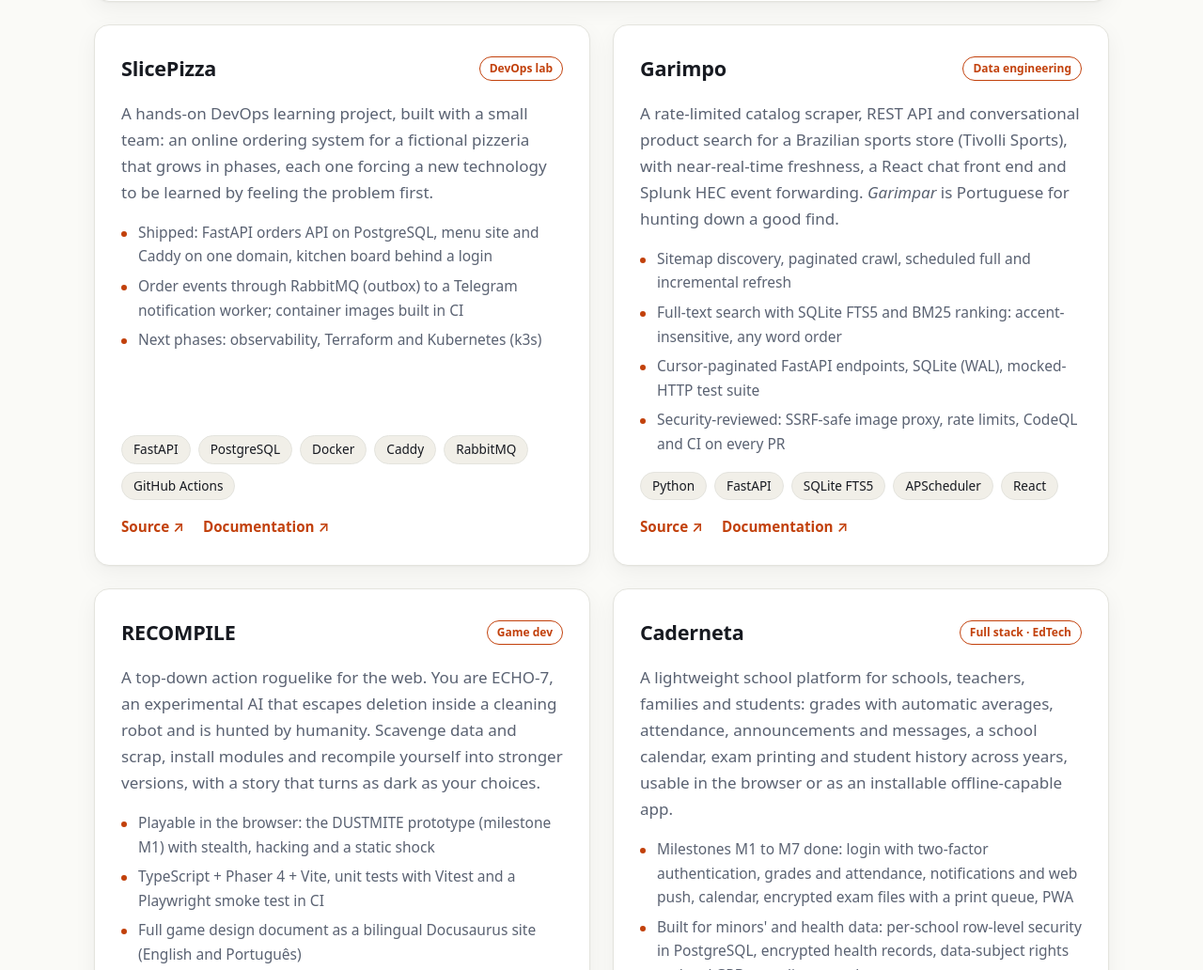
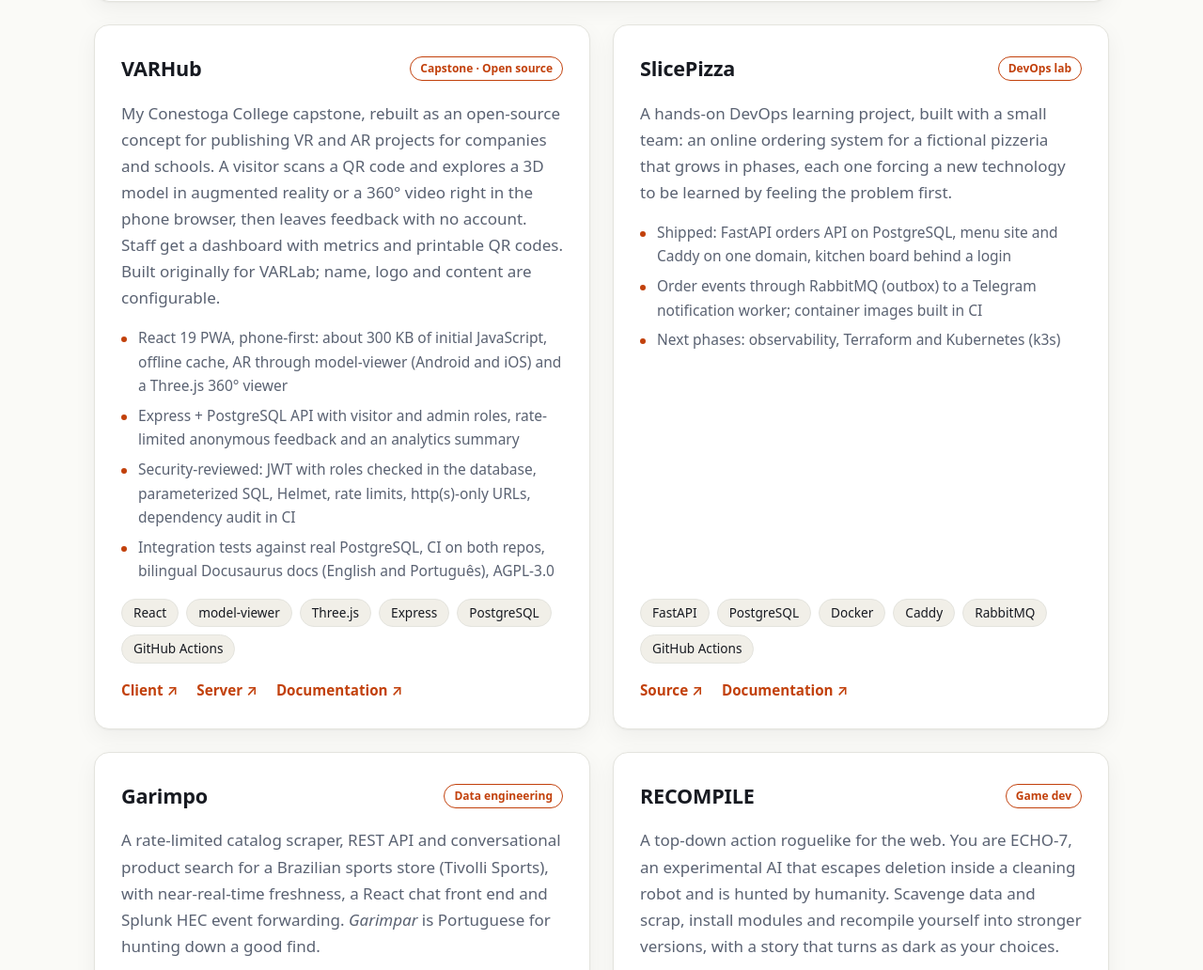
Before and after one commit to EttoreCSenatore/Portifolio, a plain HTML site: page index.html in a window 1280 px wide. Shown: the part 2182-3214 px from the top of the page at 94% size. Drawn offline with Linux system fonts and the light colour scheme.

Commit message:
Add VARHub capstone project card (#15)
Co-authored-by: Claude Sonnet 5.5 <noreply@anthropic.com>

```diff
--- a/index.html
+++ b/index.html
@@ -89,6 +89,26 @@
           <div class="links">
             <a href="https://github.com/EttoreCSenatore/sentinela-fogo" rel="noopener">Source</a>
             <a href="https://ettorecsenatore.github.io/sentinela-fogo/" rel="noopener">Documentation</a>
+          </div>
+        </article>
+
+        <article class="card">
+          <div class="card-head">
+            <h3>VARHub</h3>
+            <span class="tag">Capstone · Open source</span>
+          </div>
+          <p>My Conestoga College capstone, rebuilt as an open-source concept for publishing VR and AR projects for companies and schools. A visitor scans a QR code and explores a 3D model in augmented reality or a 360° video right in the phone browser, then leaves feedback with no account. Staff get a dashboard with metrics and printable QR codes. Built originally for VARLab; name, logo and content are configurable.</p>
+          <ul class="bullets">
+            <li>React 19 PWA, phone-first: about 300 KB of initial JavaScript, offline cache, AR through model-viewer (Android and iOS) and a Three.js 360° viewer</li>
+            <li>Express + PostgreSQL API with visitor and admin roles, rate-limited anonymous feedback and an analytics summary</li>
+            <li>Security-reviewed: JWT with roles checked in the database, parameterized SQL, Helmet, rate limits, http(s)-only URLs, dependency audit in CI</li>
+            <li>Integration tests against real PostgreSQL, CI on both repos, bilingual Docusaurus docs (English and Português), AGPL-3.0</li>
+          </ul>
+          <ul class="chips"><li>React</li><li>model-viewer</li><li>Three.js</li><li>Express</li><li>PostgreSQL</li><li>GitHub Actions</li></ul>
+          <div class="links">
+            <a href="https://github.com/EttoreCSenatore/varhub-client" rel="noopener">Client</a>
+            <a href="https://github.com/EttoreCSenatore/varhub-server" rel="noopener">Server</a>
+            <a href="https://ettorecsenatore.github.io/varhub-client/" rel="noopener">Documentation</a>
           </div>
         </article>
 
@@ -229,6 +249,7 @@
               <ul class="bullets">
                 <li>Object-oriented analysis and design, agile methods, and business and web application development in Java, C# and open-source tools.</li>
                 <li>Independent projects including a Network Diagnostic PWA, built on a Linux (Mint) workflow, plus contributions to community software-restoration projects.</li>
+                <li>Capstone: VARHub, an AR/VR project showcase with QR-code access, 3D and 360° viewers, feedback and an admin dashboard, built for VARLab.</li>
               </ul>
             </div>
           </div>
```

...

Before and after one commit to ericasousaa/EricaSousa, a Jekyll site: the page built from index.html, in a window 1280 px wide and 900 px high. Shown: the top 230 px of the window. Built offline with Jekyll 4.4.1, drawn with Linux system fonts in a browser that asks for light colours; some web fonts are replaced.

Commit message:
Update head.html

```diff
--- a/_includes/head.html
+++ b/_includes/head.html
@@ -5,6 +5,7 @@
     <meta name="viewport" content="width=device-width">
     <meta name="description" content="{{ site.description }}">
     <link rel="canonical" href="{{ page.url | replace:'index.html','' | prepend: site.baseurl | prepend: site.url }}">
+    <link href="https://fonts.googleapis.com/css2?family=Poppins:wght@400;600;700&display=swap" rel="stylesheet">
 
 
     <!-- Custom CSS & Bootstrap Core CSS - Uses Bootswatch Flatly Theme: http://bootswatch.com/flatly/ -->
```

Work to be completed:
Write down only how many lines of the entries above include the word "head".

Answer for this exercise:
4